Having struggled financially after my divorce, pension wasn't my main priority. I paid in but like many, bills came first. Instead of focusing saving into either pension or savings accounts, I prioritised renovating my home. A rundown Victorian terrace in a rundown area of Birmingham was all I could afford, and it needed work – a lot of work.
Renovating the house worked out well for me, though probably that’s because of rising property values as much as anything else. I reckon I spent about £25k on the house, paid the same in a deposit and ended up with more than double my investment back when I sold up. I haven't bought another property so that's actual money I now hold.
I could drip feed it into my pension, but I have plans to invest instead. I'm working on the assumption that half of that investment will go towards my retirement. The other half will just be kept as savings.
Which brings me to about £130k in savings towards my pension.
Predicted pension savings will match my current shortfall
According to the '20 x' approach, that makes me £198,000 short. At the current rate I'm saving (20% in total), I'll have saved another c.£198,000 (an actual coincidence!) in contributions over the next 22 years, but I intend to increase that contribution rate in the new year.
Which kind of ties things up in a bow, or does it?
Not quite. I've made a ton of assumptions here, and you know what assuming did, don't you? For example, I've assumed;
- That I'm going to work full time for the next 22 years. My health isn't amazing but I'm also approaching menopause. Current research indicates that 1 in 12 women will leave work early due to their menopause symptoms. I don't have the figures but suspect a good proportion of working women may reduce their working hours because of their symptoms.
- I've assumed that I can continue saving at least 20% into my pension until I reach 67.
How does my approach compare to some of the tools available on the market?
- MoneyHelper has an easy-to-use retirement calculator, which largely agrees with my assumptions and expected outcome. The only real difference is that it assumed I should target 60% of my income, whereas I changed it to target 66%

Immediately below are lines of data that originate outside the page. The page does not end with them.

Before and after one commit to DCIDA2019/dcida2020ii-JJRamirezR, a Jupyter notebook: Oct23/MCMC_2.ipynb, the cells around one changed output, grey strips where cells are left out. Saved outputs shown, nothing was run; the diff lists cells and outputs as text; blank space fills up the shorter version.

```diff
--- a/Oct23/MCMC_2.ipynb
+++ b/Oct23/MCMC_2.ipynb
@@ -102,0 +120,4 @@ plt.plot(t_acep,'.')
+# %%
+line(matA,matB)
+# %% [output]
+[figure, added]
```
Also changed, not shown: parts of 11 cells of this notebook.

- My last pension was with Aviva, and I like some of their online tools. It, too, wanted to assume I would only need 60% of my income, but it seemed to think I was on track to achieve the income I wanted to target, once adjusted.
- My current pension provider is Aegon and I find their Retiready tool harder to use. It won’t include the State Pension in my plan unless I set my retirement age to 68 (my SPA is 67 and 7 months), even then it uses an old value of the State Pension. Even at 68, the Retiready Goal planner believes I’m short on my goals, but I can’t see the assumptions used in its calculations so don’t quite understand the outcome.

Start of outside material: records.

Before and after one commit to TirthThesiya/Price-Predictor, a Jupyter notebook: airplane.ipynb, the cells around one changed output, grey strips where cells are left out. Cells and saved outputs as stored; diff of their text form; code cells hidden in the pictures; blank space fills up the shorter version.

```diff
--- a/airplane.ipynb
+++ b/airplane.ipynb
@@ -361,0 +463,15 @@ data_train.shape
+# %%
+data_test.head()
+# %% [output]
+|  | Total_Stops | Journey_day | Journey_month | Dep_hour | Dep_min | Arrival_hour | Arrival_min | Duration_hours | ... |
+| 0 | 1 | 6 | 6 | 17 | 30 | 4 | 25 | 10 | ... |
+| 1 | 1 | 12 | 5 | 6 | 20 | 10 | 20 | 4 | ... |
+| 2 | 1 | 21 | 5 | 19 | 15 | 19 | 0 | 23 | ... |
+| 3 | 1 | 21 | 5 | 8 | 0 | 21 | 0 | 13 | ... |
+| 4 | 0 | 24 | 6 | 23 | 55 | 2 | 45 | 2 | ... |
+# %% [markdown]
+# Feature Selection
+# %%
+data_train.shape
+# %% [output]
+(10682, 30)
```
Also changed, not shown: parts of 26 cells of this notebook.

- Scottish Widows’ calculator didn’t allow me to enter my DB pension values but used the PLSA’s Retirement Living Standards to set my goals (so aimed for £33K as a ‘comfortable’ level of income, being closest to my actual goal). If I manually add on the DB pensions, I appear on track to the retirement income I want.
- Standard Life’s pension calculator must project my income forward when it assumed I wanted 50% of that income, as it came up with a figure of just under £31K. According to their calculator, I’m almost £4.6K a year short.
- Hargreaves Lansdown’s pension calculator believes I’m about £2.2K a year short of my desired income at retirement.
I could just keep trying different provider’s pension calculators, but the point is they all tend to approach the same question in different ways.
It’s hard for normal people to figure out what the ‘right’ answer is, when the industry itself can’t agree how to get there!!
Your own planning is key
There really is no ‘right’ answer other than to create a plan based upon your own circumstances, commit to it but then review and refine it regularly as things change.
Your employer should have information about pension schemes and be able to advise you accordingly and there’s always lots of information online, especially at times such as Pensions Awareness Week and Pensions Awareness Day.
Good luck with your pension planning!